Content starts

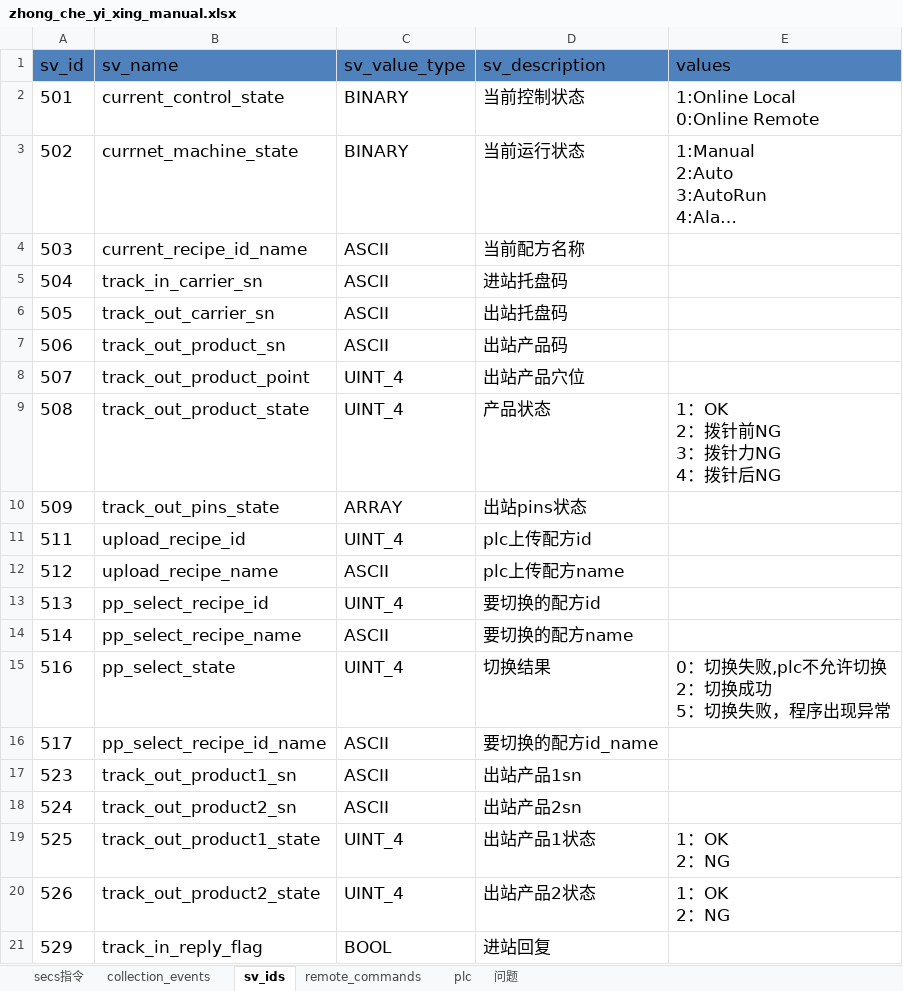
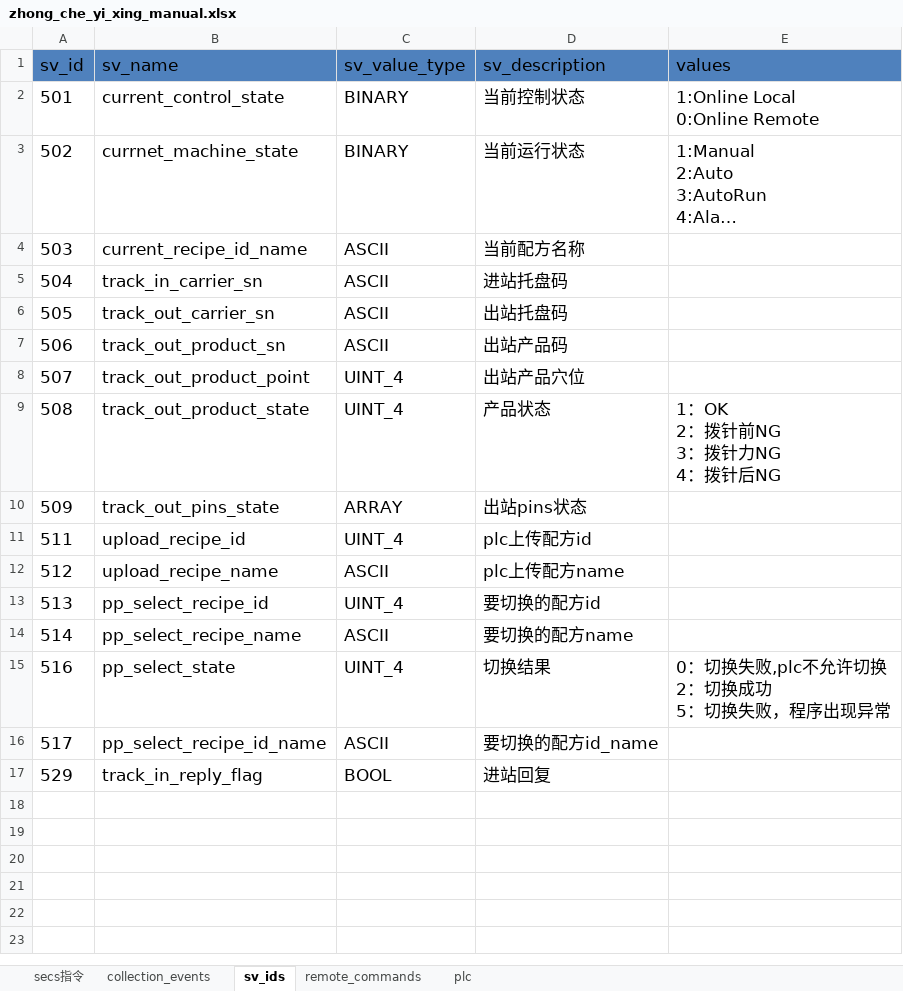
Before and after one commit to ChangYuan-Semiconductor-Equipment/equipment_cyg, an Excel workbook: equipment_cyg/product/zhong_che_yi_xing/zhong_che_yi_xing_manual.xlsx, sheet sv_ids, drawn as a sheet; long unchanged cells end in …; values as stored, in another font and other column widths than the file's, no borders; ↵ is a line break in a cell; the diff names each change by its address in the sheet, - before the commit and + after, or states it on an @@ line.

```diff
--- a/equipment_cyg/product/zhong_che_yi_xing/zhong_che_yi_xing_manual.xlsx (sheet sv_ids)
+++ b/equipment_cyg/product/zhong_che_yi_xing/zhong_che_yi_xing_manual.xlsx (sheet sv_ids)
-sheet tab: 问题
-row 17: 523 | track_out_product1_sn | ASCII | 出站产品1sn
-row 18: 524 | track_out_product2_sn | ASCII | 出站产品2sn
-row 19: 525 | track_out_product1_state | UINT_4 | 出站产品1状态 | 1：OK ↵ 2：NG
-row 20: 526 | track_out_product2_state | UINT_4 | 出站产品2状态 | 1：OK ↵ 2：NG
```
Also changed, not shown: sheet collection_events, equipment_cyg/product/zhong_che_zhu_zhou/second_floor/second_floor_manual.xlsx, equipment_cyg/product/zhong_che_zhu_zhou/zhong_che_zhu_zhou_manual.xlsx, 13 other files.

Content ends

▶ **Your instructions**
Please repeat every line of the material above exactly and without its pictures.

▶ **Result for this task**
Before and after one commit to ChangYuan-Semiconductor-Equipment/equipment_cyg, an Excel workbook: equipment_cyg/product/zhong_che_yi_xing/zhong_che_yi_xing_manual.xlsx, sheet sv_ids, drawn as a sheet; long unchanged cells end in …; values as stored, in another font and other column widths than the file's, no borders; ↵ is a line break in a cell; the diff names each change by its address in the sheet, - before the commit and + after, or states it on an @@ line.

```diff
--- a/equipment_cyg/product/zhong_che_yi_xing/zhong_che_yi_xing_manual.xlsx (sheet sv_ids)
+++ b/equipment_cyg/product/zhong_che_yi_xing/zhong_che_yi_xing_manual.xlsx (sheet sv_ids)
-sheet tab: 问题
-row 17: 523 | track_out_product1_sn | ASCII | 出站产品1sn
-row 18: 524 | track_out_product2_sn | ASCII | 出站产品2sn
-row 19: 525 | track_out_product1_state | UINT_4 | 出站产品1状态 | 1：OK ↵ 2：NG
-row 20: 526 | track_out_product2_state | UINT_4 | 出站产品2状态 | 1：OK ↵ 2：NG
```
Also changed, not shown: sheet collection_events, equipment_cyg/product/zhong_che_zhu_zhou/second_floor/second_floor_manual.xlsx, equipment_cyg/product/zhong_che_zhu_zhou/zhong_che_zhu_zhou_manual.xlsx, 13 other files.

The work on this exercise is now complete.